  • It is not recommended for patients with low insulin requirements.

  • During treatment, insulin therapy should be continuously optimized to prevent ketosis and DKA, and insulin doses lowered only to avoid hypoglycemia.

  • Only specialist physicians should initiate and supervise sotagliflozin treatment.

  • Patients should be "able and committed" to control their ketone levels and should be educated about risk factors for and how to recognize the signs and symptoms of DKA.

The CHMP's positive opinion is based on data from three phase 3 studies of 2980 patients with type 1 diabetes. Sotagliflozin significantly reduced HbA1c compared with placebo, as well as glycemic variability, blood pressure, and weight.

However, DKA occurred in about 3% of patients treated with sotagliflozin — nearly triple the rate with placebo — despite rigorous patient and investigator education and the provision of ketone home monitoring kits to patients in the trials.

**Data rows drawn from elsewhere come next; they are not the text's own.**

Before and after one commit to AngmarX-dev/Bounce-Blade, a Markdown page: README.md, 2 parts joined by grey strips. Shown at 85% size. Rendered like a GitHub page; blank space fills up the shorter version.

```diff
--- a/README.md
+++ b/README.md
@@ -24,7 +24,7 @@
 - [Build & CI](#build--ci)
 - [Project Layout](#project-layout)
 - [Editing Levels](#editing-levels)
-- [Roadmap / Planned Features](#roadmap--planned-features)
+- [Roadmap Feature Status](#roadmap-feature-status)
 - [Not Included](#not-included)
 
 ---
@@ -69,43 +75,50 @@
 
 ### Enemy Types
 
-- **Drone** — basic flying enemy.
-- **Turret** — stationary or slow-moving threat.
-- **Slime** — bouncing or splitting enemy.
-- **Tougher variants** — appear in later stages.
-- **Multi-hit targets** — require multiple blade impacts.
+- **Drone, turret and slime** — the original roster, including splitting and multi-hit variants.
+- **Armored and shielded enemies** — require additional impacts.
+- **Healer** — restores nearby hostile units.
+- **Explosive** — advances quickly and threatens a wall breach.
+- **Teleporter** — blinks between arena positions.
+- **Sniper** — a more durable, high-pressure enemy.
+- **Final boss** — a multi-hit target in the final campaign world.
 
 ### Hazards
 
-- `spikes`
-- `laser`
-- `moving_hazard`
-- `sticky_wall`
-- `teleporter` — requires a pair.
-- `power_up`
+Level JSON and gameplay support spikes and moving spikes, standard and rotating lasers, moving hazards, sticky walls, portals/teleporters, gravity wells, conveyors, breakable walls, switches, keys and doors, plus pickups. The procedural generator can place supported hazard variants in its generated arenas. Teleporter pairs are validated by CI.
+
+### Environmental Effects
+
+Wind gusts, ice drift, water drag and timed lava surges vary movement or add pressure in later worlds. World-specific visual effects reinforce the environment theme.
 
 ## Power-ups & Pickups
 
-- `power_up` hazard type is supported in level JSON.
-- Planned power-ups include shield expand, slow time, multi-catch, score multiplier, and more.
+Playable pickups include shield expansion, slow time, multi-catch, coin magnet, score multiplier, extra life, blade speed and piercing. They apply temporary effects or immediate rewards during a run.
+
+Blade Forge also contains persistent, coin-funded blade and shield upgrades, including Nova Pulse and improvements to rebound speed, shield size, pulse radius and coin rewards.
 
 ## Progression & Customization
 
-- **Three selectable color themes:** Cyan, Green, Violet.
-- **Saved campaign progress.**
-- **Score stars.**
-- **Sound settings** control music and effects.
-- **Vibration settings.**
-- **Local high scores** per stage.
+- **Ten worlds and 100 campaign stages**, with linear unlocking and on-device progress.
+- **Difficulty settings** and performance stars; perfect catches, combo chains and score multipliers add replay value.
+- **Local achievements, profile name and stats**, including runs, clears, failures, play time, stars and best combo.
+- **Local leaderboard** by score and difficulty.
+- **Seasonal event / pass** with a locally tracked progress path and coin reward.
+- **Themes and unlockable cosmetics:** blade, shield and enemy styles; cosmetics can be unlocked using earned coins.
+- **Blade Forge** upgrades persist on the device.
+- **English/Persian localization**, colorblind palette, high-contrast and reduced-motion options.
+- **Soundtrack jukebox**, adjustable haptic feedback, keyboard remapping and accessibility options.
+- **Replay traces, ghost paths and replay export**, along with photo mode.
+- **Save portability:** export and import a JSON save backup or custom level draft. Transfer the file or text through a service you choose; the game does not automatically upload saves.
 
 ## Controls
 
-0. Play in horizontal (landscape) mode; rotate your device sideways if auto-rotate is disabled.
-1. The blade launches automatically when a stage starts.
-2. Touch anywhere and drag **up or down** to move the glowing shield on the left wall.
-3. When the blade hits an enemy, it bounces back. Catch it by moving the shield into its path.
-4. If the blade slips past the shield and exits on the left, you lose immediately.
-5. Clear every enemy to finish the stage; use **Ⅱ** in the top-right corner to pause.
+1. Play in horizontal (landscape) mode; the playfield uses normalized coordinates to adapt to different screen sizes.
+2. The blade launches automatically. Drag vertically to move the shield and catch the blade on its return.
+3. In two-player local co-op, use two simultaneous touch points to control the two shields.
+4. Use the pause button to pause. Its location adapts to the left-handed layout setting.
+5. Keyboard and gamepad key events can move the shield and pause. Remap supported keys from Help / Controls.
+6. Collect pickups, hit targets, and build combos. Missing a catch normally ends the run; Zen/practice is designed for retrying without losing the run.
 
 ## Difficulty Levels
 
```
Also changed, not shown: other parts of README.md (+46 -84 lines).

In February, CHMP recommended authorization for the SGLT2 inhibitor dapagliflozin (Forxiga/Farxiga/Edistride, AstraZeneca) for use in patients with type 1 diabetes under similar restrictions.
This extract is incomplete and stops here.